Change detection outputs
------------------------------------------------------------

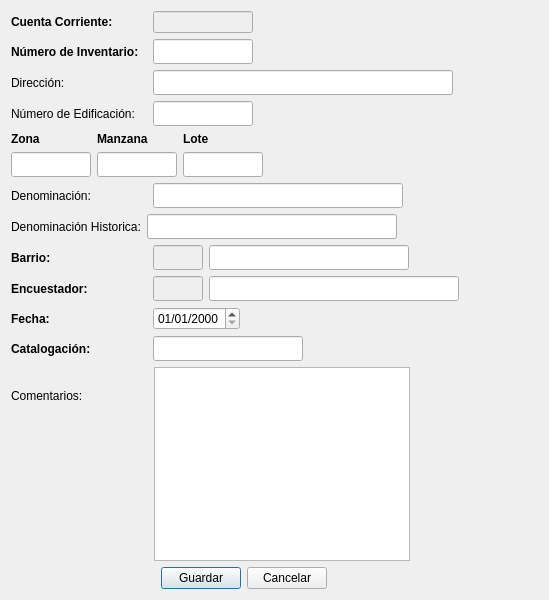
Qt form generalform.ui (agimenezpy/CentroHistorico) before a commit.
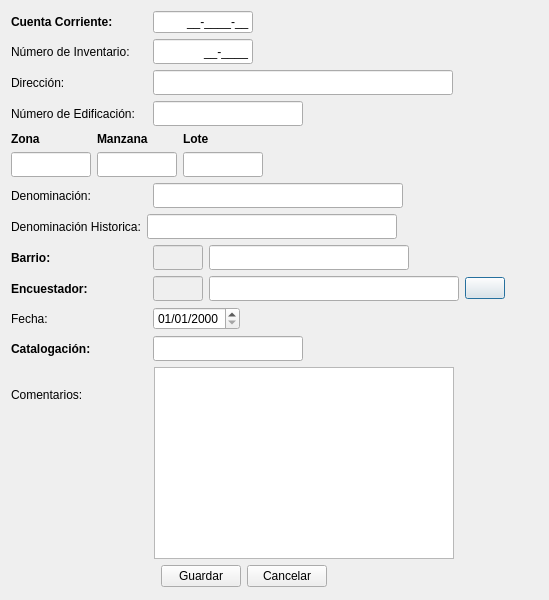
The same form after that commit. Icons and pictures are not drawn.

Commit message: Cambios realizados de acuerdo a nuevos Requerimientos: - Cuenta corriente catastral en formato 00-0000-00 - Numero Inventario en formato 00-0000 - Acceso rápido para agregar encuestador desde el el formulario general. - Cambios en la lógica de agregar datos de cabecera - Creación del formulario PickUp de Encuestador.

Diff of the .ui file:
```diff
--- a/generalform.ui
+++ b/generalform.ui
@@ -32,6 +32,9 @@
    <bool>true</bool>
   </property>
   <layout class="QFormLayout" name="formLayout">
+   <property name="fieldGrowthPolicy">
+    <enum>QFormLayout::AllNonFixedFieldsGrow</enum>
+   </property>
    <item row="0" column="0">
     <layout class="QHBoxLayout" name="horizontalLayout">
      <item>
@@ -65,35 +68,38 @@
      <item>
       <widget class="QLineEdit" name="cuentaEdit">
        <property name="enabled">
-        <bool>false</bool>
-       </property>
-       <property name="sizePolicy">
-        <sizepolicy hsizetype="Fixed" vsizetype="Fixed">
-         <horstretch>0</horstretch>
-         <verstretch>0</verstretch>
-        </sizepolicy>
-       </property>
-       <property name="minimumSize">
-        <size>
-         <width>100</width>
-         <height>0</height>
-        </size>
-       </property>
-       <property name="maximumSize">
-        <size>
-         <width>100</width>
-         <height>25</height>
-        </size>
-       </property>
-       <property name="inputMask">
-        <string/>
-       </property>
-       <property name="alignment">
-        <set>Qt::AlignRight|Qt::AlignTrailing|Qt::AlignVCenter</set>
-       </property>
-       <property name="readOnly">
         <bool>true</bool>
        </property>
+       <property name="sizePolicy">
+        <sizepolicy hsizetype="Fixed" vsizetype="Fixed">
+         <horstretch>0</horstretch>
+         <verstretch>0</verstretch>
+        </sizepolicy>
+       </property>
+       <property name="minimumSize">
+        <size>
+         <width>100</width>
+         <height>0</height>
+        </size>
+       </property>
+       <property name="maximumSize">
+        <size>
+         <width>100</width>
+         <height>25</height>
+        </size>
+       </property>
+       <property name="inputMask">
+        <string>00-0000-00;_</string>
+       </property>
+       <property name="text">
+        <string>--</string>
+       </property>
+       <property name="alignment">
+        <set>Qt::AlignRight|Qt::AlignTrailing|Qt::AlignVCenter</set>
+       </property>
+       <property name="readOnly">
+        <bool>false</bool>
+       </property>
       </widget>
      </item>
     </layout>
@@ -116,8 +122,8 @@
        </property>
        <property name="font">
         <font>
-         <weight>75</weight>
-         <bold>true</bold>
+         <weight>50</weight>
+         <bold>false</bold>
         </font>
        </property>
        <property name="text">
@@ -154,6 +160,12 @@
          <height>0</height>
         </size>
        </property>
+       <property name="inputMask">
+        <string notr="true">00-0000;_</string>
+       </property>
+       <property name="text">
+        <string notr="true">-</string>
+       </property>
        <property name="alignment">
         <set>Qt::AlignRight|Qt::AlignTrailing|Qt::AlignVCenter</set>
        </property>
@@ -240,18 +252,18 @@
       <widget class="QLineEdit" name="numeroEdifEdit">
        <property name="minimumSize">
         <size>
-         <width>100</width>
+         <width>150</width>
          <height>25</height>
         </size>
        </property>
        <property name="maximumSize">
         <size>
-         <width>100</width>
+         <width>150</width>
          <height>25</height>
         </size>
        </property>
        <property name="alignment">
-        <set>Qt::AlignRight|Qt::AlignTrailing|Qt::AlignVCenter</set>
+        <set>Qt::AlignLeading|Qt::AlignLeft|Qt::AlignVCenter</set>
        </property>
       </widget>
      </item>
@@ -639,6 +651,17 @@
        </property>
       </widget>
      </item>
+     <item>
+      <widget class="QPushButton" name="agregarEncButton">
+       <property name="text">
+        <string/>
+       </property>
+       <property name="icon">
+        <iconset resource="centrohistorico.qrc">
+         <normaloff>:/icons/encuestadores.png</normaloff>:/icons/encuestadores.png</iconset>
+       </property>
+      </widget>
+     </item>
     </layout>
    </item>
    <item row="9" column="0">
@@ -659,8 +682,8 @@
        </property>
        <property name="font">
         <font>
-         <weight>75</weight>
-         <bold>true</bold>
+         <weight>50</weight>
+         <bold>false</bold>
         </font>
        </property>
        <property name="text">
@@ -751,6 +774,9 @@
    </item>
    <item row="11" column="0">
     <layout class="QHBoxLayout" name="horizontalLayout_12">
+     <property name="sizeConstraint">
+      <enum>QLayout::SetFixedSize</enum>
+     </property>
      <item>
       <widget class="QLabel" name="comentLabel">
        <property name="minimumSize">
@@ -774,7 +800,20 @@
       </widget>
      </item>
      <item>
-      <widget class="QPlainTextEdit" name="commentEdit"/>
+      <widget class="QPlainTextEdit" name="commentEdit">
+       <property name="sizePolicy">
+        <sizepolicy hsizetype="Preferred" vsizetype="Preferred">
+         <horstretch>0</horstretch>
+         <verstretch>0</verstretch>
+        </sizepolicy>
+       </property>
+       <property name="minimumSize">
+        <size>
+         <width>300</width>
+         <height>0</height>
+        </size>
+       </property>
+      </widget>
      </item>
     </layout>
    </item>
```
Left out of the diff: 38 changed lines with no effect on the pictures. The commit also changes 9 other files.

------------------------------------------------------------

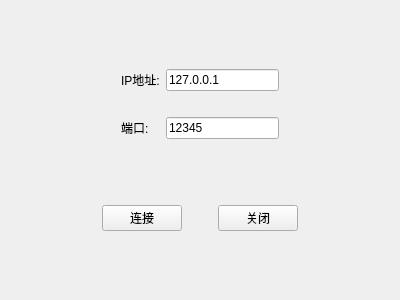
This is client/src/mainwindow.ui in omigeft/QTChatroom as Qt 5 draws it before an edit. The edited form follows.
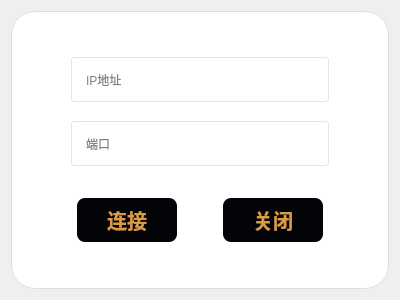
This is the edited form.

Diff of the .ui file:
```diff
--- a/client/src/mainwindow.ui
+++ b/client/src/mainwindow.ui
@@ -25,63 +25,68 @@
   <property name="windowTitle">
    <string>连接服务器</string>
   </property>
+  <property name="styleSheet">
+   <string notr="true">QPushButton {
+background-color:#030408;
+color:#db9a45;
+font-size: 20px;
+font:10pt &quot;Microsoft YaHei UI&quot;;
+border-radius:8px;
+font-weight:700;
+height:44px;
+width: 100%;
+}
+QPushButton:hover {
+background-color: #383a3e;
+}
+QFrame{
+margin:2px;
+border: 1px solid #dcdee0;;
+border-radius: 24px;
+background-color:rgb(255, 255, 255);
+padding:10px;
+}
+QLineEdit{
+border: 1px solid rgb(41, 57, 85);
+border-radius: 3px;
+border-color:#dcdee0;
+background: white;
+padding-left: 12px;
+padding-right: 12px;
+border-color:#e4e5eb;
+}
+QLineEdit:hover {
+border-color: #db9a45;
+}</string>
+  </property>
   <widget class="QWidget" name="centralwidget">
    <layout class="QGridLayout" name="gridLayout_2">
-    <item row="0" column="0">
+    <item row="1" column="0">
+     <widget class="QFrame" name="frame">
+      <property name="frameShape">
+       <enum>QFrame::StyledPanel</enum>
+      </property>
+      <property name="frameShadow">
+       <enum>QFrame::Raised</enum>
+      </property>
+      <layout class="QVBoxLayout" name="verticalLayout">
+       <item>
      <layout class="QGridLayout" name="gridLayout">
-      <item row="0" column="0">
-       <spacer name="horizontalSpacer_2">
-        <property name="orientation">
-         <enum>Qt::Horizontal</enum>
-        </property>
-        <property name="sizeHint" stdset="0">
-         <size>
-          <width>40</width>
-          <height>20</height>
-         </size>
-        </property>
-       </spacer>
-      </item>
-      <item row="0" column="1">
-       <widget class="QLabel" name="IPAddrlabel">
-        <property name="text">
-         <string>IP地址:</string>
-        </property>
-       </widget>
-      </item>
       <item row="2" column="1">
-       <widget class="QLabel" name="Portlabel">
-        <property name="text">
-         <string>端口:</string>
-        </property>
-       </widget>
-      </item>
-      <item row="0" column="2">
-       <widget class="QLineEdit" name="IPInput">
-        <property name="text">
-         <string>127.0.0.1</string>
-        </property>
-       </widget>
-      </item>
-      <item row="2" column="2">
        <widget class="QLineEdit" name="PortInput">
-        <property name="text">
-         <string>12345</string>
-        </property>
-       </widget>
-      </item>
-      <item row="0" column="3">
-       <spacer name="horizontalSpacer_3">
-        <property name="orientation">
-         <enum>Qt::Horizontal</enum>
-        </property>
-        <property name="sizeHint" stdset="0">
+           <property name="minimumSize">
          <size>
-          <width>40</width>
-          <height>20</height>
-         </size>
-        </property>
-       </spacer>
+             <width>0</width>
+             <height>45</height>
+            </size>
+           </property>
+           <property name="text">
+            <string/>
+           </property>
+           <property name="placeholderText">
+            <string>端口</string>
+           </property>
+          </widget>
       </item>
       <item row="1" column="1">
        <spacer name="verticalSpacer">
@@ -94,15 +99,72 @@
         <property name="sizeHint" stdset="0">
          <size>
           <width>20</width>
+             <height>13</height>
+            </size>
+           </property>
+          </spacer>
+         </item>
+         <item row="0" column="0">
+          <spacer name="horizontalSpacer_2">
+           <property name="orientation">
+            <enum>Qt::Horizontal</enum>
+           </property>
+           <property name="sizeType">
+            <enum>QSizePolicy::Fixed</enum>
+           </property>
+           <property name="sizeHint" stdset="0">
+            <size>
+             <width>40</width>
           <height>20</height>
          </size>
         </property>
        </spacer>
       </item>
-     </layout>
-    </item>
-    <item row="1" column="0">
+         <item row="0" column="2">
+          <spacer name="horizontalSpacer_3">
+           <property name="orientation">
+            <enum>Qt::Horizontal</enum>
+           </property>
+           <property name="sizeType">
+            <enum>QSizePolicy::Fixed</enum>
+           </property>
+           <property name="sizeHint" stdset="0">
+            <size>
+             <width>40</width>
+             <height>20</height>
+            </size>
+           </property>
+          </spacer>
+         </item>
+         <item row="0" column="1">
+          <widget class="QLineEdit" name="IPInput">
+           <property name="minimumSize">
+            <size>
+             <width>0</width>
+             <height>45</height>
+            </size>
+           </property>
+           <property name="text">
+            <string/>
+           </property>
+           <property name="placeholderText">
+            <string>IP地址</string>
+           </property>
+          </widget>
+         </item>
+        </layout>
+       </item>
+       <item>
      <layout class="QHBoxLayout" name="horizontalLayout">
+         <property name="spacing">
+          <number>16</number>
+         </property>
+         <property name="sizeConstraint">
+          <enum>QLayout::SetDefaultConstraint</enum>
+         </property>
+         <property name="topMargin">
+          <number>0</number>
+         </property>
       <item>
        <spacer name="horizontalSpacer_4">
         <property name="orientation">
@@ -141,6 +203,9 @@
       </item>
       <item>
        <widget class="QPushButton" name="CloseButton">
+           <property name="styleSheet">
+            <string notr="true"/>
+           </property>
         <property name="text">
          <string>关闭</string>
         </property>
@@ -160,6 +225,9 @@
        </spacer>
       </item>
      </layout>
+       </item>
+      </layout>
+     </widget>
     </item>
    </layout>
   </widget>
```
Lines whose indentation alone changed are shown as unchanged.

------------------------------------------------------------

Take every line from the data that includes the word "IP地址".

-         <string>IP地址:</string>
+            <string>IP地址</string>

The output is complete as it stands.